Dataset entries section start
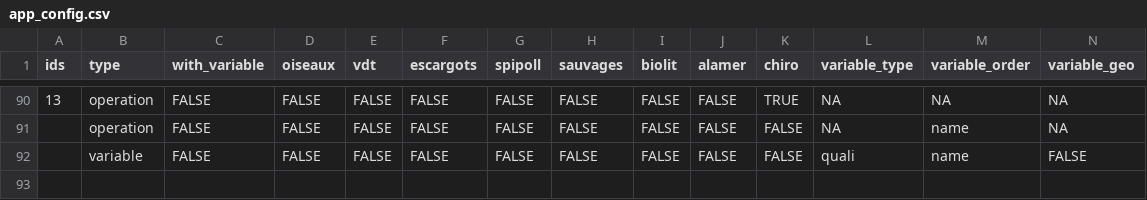
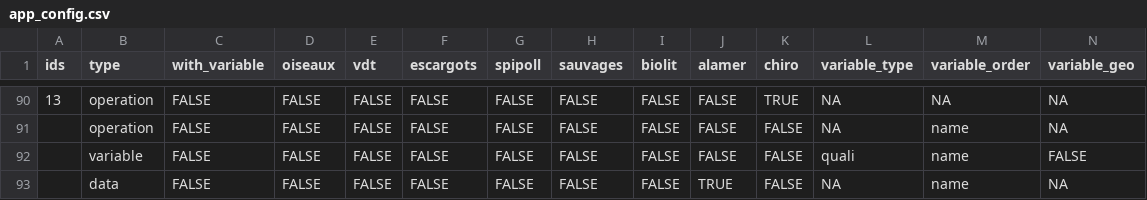
Before and after one commit to vigienature-ecole/vne-stat, a CSV file: data/app_config.csv, drawn as a sheet; only a part is shown, gaps mark what is left out; rows hold the shown columns only; the diff names each change by its address in the sheet, - before the commit and + after, or states it on an @@ line.

Commit message:
add chiro

```diff
--- a/data/app_config.csv
+++ b/data/app_config.csv
+row 93:  | data | FALSE | FALSE | FALSE | FALSE | FALSE | FALSE | FALSE | TRUE | FALSE | NA | name | NA
```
Dataset entries section end
* _Description of the task_:
What is needed is the full material, retyped unchanged, with no pictures in it.

* _Solved exercise_:
Before and after one commit to vigienature-ecole/vne-stat, a CSV file: data/app_config.csv, drawn as a sheet; only a part is shown, gaps mark what is left out; rows hold the shown columns only; the diff names each change by its address in the sheet, - before the commit and + after, or states it on an @@ line.

Commit message:
add chiro

```diff
--- a/data/app_config.csv
+++ b/data/app_config.csv
+row 93:  | data | FALSE | FALSE | FALSE | FALSE | FALSE | FALSE | FALSE | TRUE | FALSE | NA | name | NA
```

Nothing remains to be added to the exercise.